Edinburgh-based fund management giant Baillie Gifford, one of Tesla’s biggest shareholders, has claimed that Tesla could be worth more than the $420 a share that founder Elon Musk said he was prepared to offer to take Tesla private in a controversial tweet, according to a report in London newspaper The Times.
Musk announced on Twitter that he was considering taking Tesla private for $420 per share, or roughly $72 billion, in what would be the biggest deal of this kind.
According to The Times report, James Anderson, a leading fund manager at Baillie Gifford, which owns roughly 7.8% of Tesla’s stock, said that while Tesla’s prospects were uncertain, its value was “much higher than $420 a share, probability-adjusted.”
Much of Baillie Gifford’s stake in Tesla is owned through its flagship fund, the Scottish Mortgage Investment Trust, which has made major investments in a number of prominent tech firms.
Baillie Gifford manages £193 billion of assets.
The report said Anderson declined to be drawn further on the merits of Musk’s proposal, saying only that he would like more indication of the funding.
“We’ll take our time to talk and think,” he said.
Musk said Tesla shareholders who wanted to stick with the company if it went private would be able to do so via a private special purpose fund.
However, the report said Anderson suggested that rules preventing some funds owning unlisted securities could be a stumbling block.
“It’s not clear that most of our clients could own [Tesla] privately, though it would be fine for Scottish Mortgage,” Anderson told the newspaper.
Anderson also said he was “not bothered” by the unorthodox way that Musk made his plans known in a tweet rather than a more conventional announcement.
Twitter was a “very public” way of disseminating the information, Anderson said.
Baillie Gifford’s official response to Musk’s announcement was: “As long term shareholders, we will take time to reflect upon this development.”
Anderson has been patient with Musk desite the Tesla founder’s unorthodox methods.
In the last annual report of the Scottish Mortgage Investment Trust, Anderson wrote: “We need to be clear that the ‘production hell’ that Elon Musk spoke of entering has been both more persistent and at a lower circle of hell than we thought likely.

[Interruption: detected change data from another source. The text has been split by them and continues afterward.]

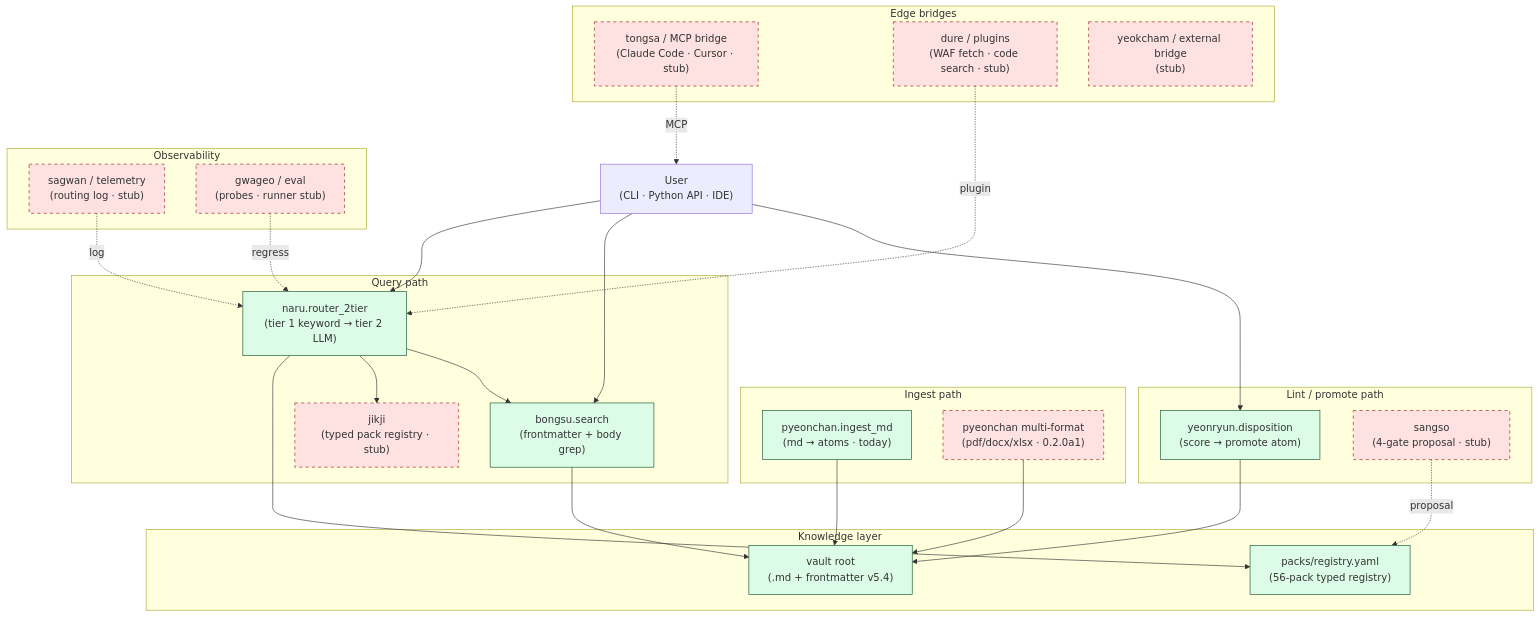
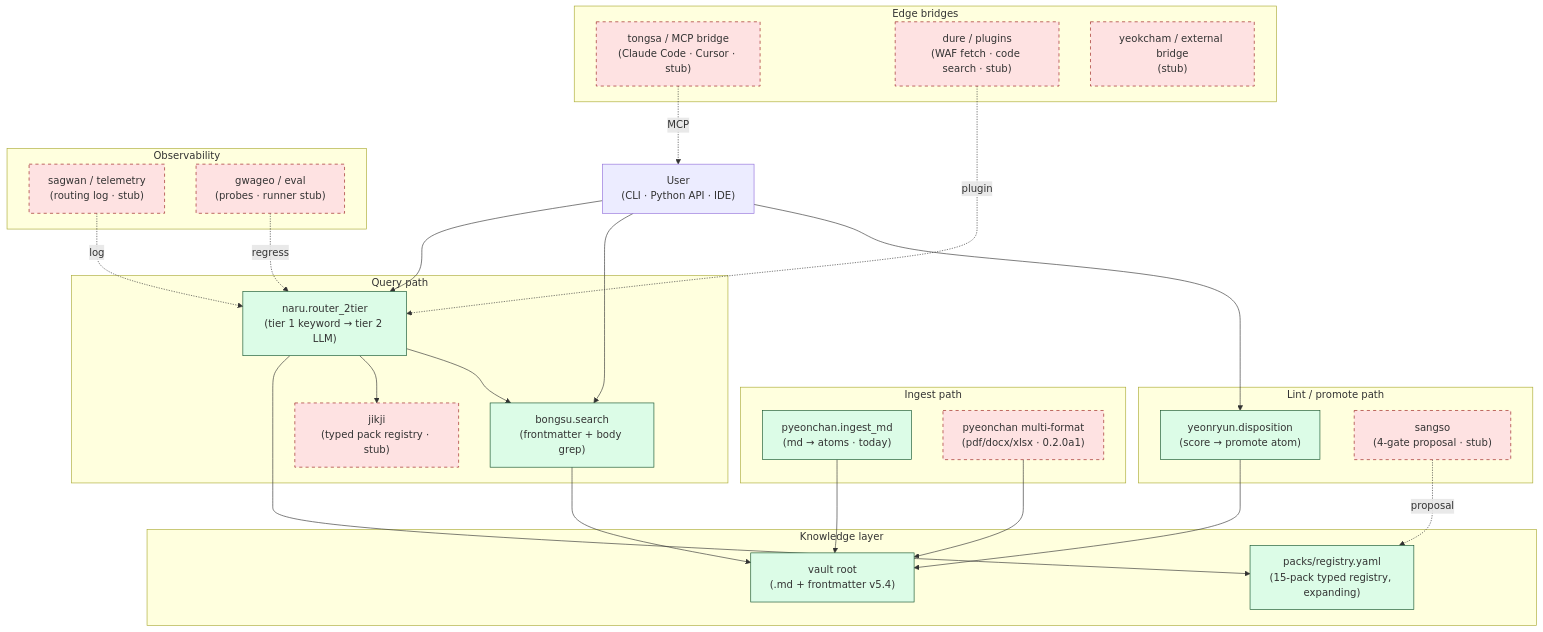
One commit to sillok-os/sillok changed the second of 2 diagrams in README.md. Above: the diagram before and after it, drawn with Mermaid. The commit also changed other lines of this file and 6 other files, not shown here.

First line of the commit message:
[F1+sync] registry: 10 → 15 packs (Wave 1a, refs #1) (#8)

````diff
--- a/README.md
+++ b/README.md
@@ -82,57 +82,57 @@
 ```mermaid
 flowchart TB
     subgraph CORPUS["Knowledge layer"]
         VAULTROOT["vault root<br/>(.md + frontmatter v5.4)"]
-        REGISTRY["packs/registry.yaml<br/>(56-pack typed registry)"]
+        REGISTRY["packs/registry.yaml<br/>(15-pack typed registry, expanding)"]
     end
 
     subgraph INGEST["Ingest path"]
         PYEON["pyeonchan.ingest_md<br/>(md → atoms · today)"]
         PYEON_F["pyeonchan multi-format<br/>(pdf/docx/xlsx · 0.2.0a1)"]
     end
 
     subgraph QUERY["Query path"]
         BONGSU["bongsu.search<br/>(frontmatter + body grep)"]
         NARU["naru.router_2tier<br/>(tier 1 keyword → tier 2 LLM)"]
         JIKJI["jikji<br/>(typed pack registry · stub)"]
     end
 
     subgraph LINT["Lint / promote path"]
         YEON["yeonryun.disposition<br/>(score → promote atom)"]
         SANGSO["sangso<br/>(4-gate proposal · stub)"]
     end
 
     subgraph OBS["Observability"]
         SAGWAN["sagwan / telemetry<br/>(routing log · stub)"]
         GWAGEO["gwageo / eval<br/>(probes · runner stub)"]
     end
 
     subgraph BRIDGES["Edge bridges"]
         TONGSA["tongsa / MCP bridge<br/>(Claude Code · Cursor · stub)"]
         DURE["dure / plugins<br/>(WAF fetch · code search · stub)"]
         YEOK["yeokcham / external bridge<br/>(stub)"]
     end
 
     USER["User<br/>(CLI · Python API · IDE)"]
 
     USER --> NARU
     NARU --> REGISTRY
     NARU --> JIKJI
     NARU --> BONGSU
     BONGSU --> VAULTROOT
     USER --> BONGSU
     USER --> YEON
     YEON --> VAULTROOT
     PYEON --> VAULTROOT
     PYEON_F --> VAULTROOT
     SANGSO -.proposal.-> REGISTRY
     SAGWAN -.log.-> NARU
     GWAGEO -.regress.-> NARU
     TONGSA -.MCP.-> USER
     DURE -.plugin.-> NARU
 
     classDef stub fill:#fee2e2,stroke:#991b1b,stroke-dasharray: 5 5
     classDef live fill:#dcfce7,stroke:#14532d
     class BONGSU,NARU,YEON,PYEON,VAULTROOT,REGISTRY live
     class JIKJI,SANGSO,SAGWAN,GWAGEO,TONGSA,DURE,YEOK,PYEON_F stub
 ```
````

“But we do not believe that it is likely to fundamentally endanger the intense brand loyalty that has been built.
“We still believe that the business model is intact.
“We cannot be certain in these opinions but we think the rewards for shareholders if they prove to be justified considerably outweigh the risks.
“As ever we do not want to interrupt the potential for exponential compounding.
“We therefore believe it appropriate to resist the temptation to give into hysterical headlines and storm of hedge fund criticism that is the daily round at present.
“We intend to endure.”